User currently offlinecx828 From Hong Kong, joined May 2007, 158 posts, RR: 0
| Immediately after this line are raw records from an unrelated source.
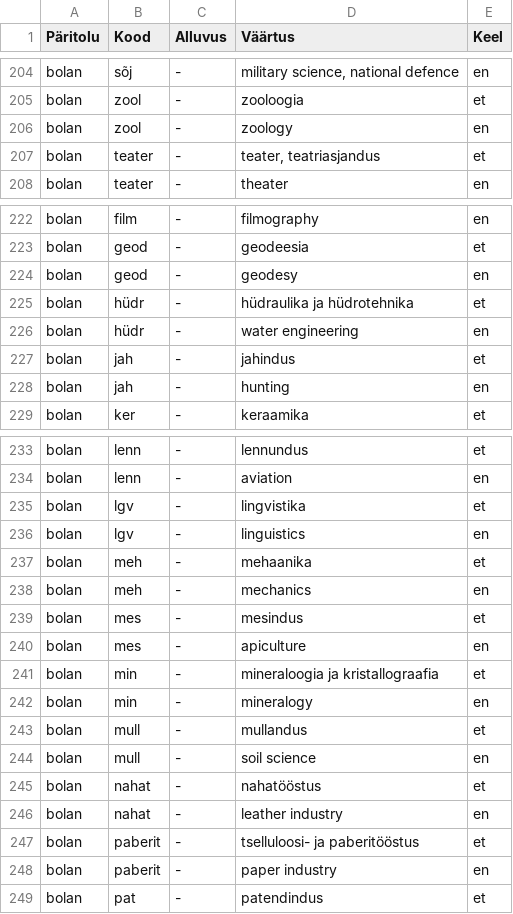
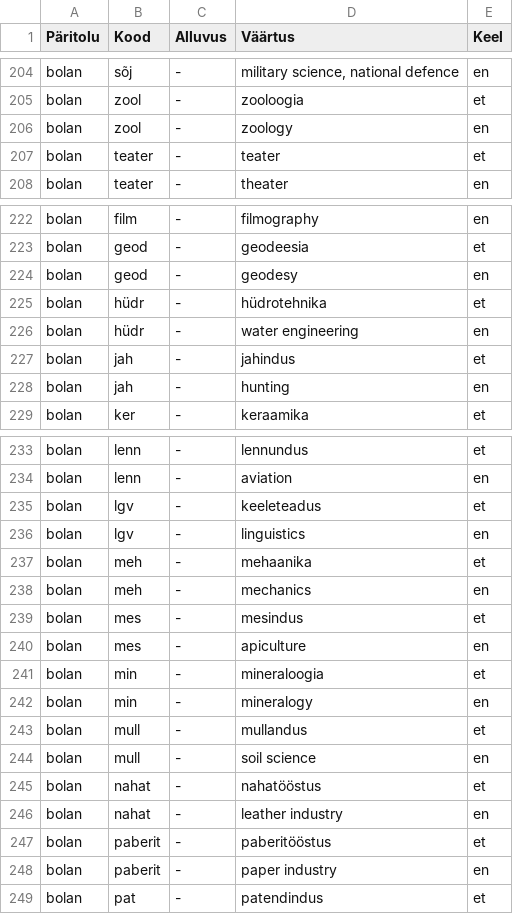
Before and after one commit to keeleinstituut/ekilex, a CSV file: ekilex-etl/fileresources/csv/classifier-domain.csv, drawn as a sheet; only a part is shown, gaps mark what is left out; the diff covers the shown part only.

```diff
--- a/ekilex-etl/fileresources/csv/classifier-domain.csv
+++ b/ekilex-etl/fileresources/csv/classifier-domain.csv
@@ -206,3 +206,3 @@ bolan	zool	-	zooloogia	et
 bolan	zool	-	zoology	en
-bolan	teater	-	teater, teatriasjandus	et
+bolan	teater	-	teater	et
 bolan	teater	-	theater	en
@@ -224,3 +224,3 @@ bolan	geod	-	geodeesia	et
 bolan	geod	-	geodesy	en
-bolan	hüdr	-	hüdraulika ja hüdrotehnika	et
+bolan	hüdr	-	hüdrotehnika	et
 bolan	hüdr	-	water engineering	en
@@ -234,3 +234,3 @@ bolan	lenn	-	lennundus	et
 bolan	lenn	-	aviation	en
-bolan	lgv	-	lingvistika	et
+bolan	lgv	-	keeleteadus	et
 bolan	lgv	-	linguistics	en
@@ -240,3 +240,3 @@ bolan	mes	-	mesindus	et
 bolan	mes	-	apiculture	en
-bolan	min	-	mineraloogia ja kristallograafia	et
+bolan	min	-	mineraloogia	et
 bolan	min	-	mineralogy	en
@@ -246,3 +246,3 @@ bolan	nahat	-	nahatööstus	et
 bolan	nahat	-	leather industry	en
-bolan	paberit	-	tselluloosi- ja paberitööstus	et
+bolan	paberit	-	paberitööstus	et
 bolan	paberit	-	paper industry	en
```
Also changed, not shown: 7 edited cells elsewhere in this file.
Posted (1 year 6 months 3 weeks 5 days 22 hours ago) and read 6033 times:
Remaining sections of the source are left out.